**Data records**
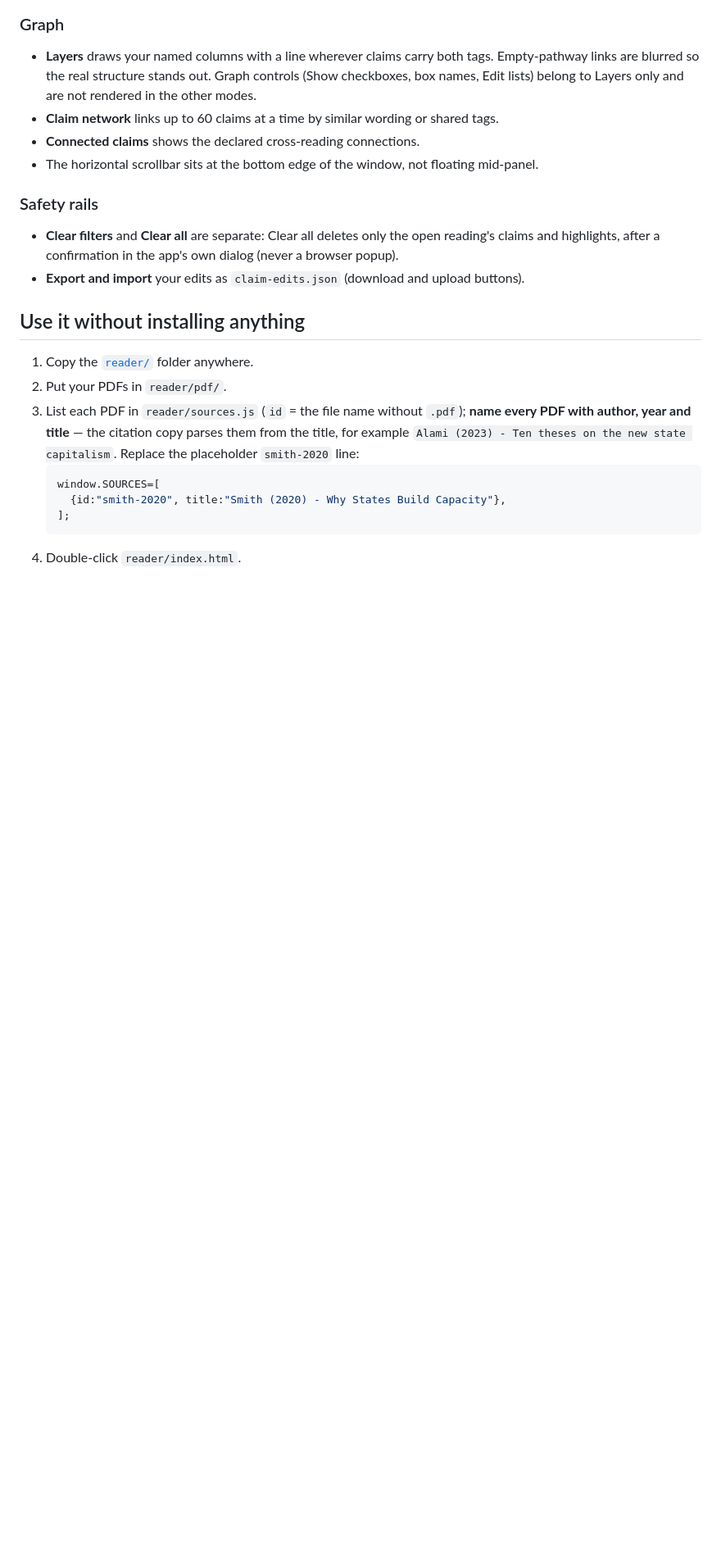
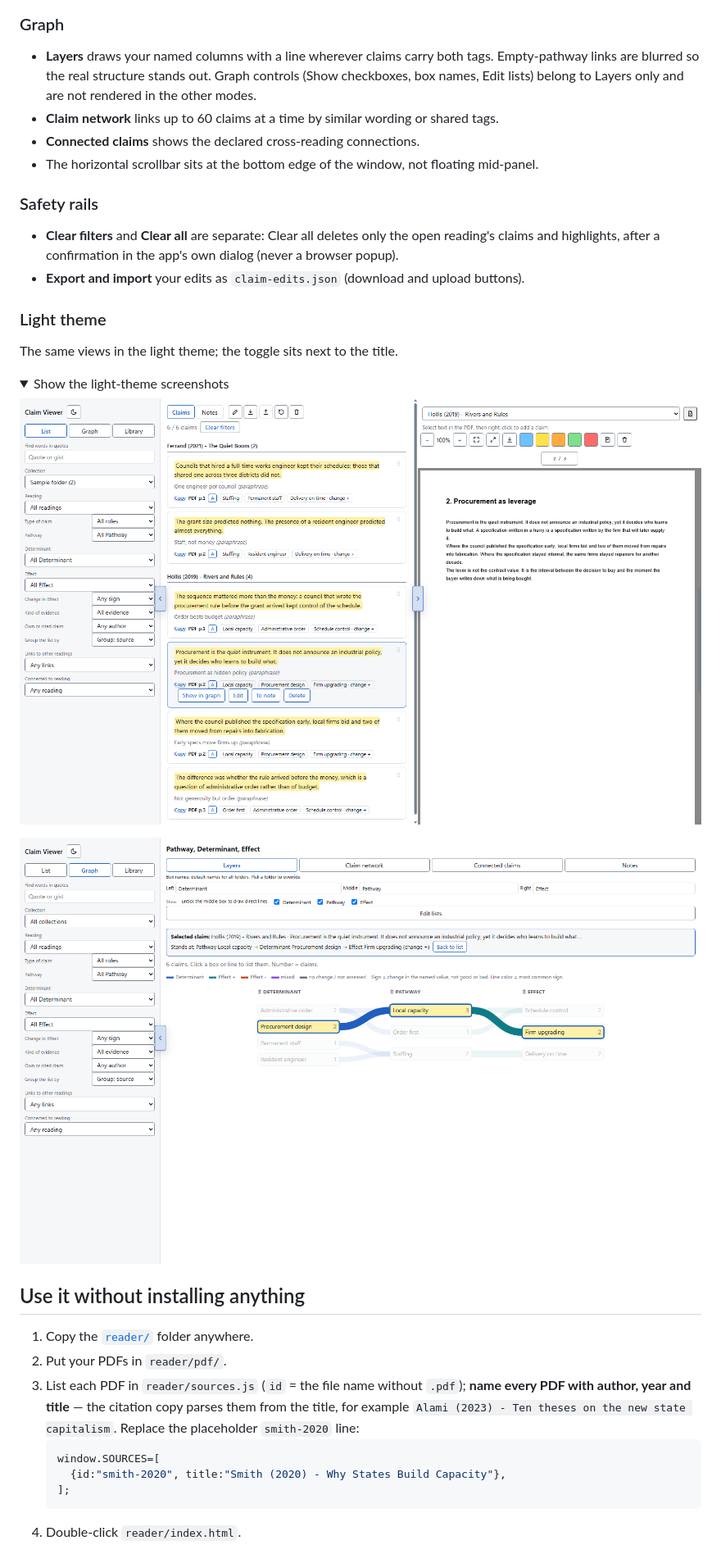
Before and after one commit to abd-azzam/Claim-Viewer, a Markdown page: README.md, the part around the change. Shown: that part at 82% size. Rendered like a GitHub page; pictures changed too: docs/screenshot-graph-light.png (added), docs/screenshot-list-light.png (added); folded sections open; blank space fills up the shorter version.

Commit message:
Docs: add light-theme screenshots

```diff
--- a/README.md
+++ b/README.md
@@ -58,6 +58,18 @@ Zotero keeps your PDFs and highlights, but it does not draw a graph of how the c
 
 - **Clear filters** and **Clear all** are separate: Clear all deletes only the open reading's claims and highlights, after a confirmation in the app's own dialog (never a browser popup).
 - **Export and import** your edits as `claim-edits.json` (download and upload buttons).
+
+### Light theme
+
+The same views in the light theme; the toggle sits next to the title.
+
+<details><summary>Show the light-theme screenshots</summary>
+
+![Claim list in the light theme](docs/screenshot-list-light.png)
+
+![Graph in the light theme](docs/screenshot-graph-light.png)
+
+</details>
 
 ## Use it without installing anything
 
```
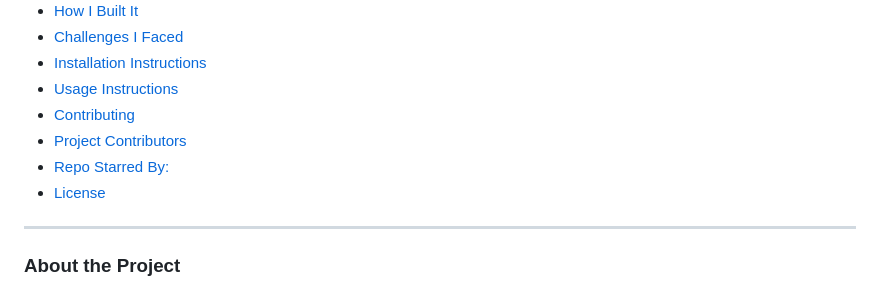
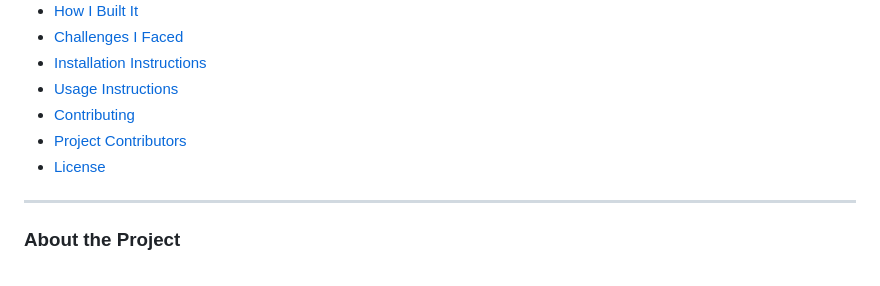
Before and after one commit to deepuzz11/EcoWise-Your-Personalized-Carbon-Tracker, a Markdown page: README.md, the part around the change. GitHub-like rendering.

```diff
--- a/README.md
+++ b/README.md
@@ -15,7 +15,6 @@
 - [Usage Instructions](#usage-instructions)
 - [Contributing](#contributing)
 - [Project Contributors](#project-contributors)
-- [Repo Starred By:](#repo-starred-by:)
 - [License](#license)
 
 ---
```
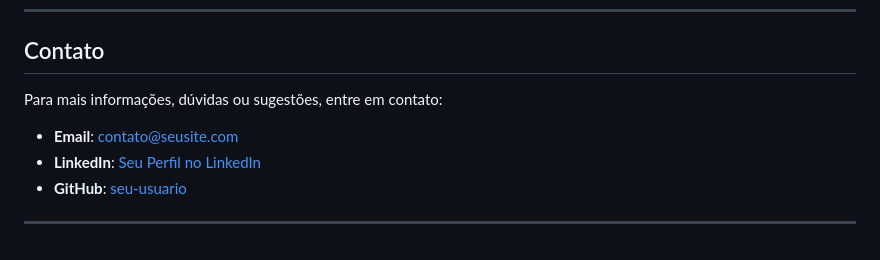
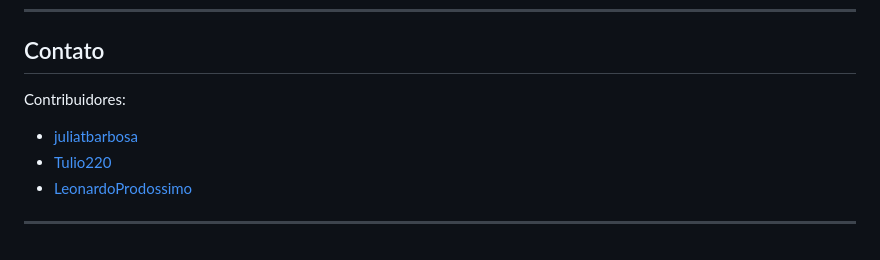
Before and after one commit to juliatbarbosa/GESTAO-FINANCEIRA, a Markdown page: README.md, the part around the change. GitHub-like rendering.

```diff
--- a/README.md
+++ b/README.md
@@ -349,10 +349,10 @@ O logger está implementado na classe `Logger` (`backend/logger/Logger.js`) com
 
 ## Contato
 
-Para mais informações, dúvidas ou sugestões, entre em contato:
+Contribuidores:
 
-- **Email**: [contato@seusite.com](mailto:contato@seusite.com)
-- **LinkedIn**: [Seu Perfil no LinkedIn](https://www.linkedin.com/in/seu-perfil)
-- **GitHub**: [seu-usuario](https://github.com/seu-usuario)
+- [juliatbarbosa](https://github.com/juliatbarbosa)
+- [Tulio220](https://github.com/Tulio220)
+- [LeonardoProdossimo](https://github.com/LeonardoProdossimo)
 
 ---
```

**What the task asks**
Would you copy out every line in the records that includes the string "details"?

**Reply to the exercise**
+<details><summary>Show the light-theme screenshots</summary>
+</details>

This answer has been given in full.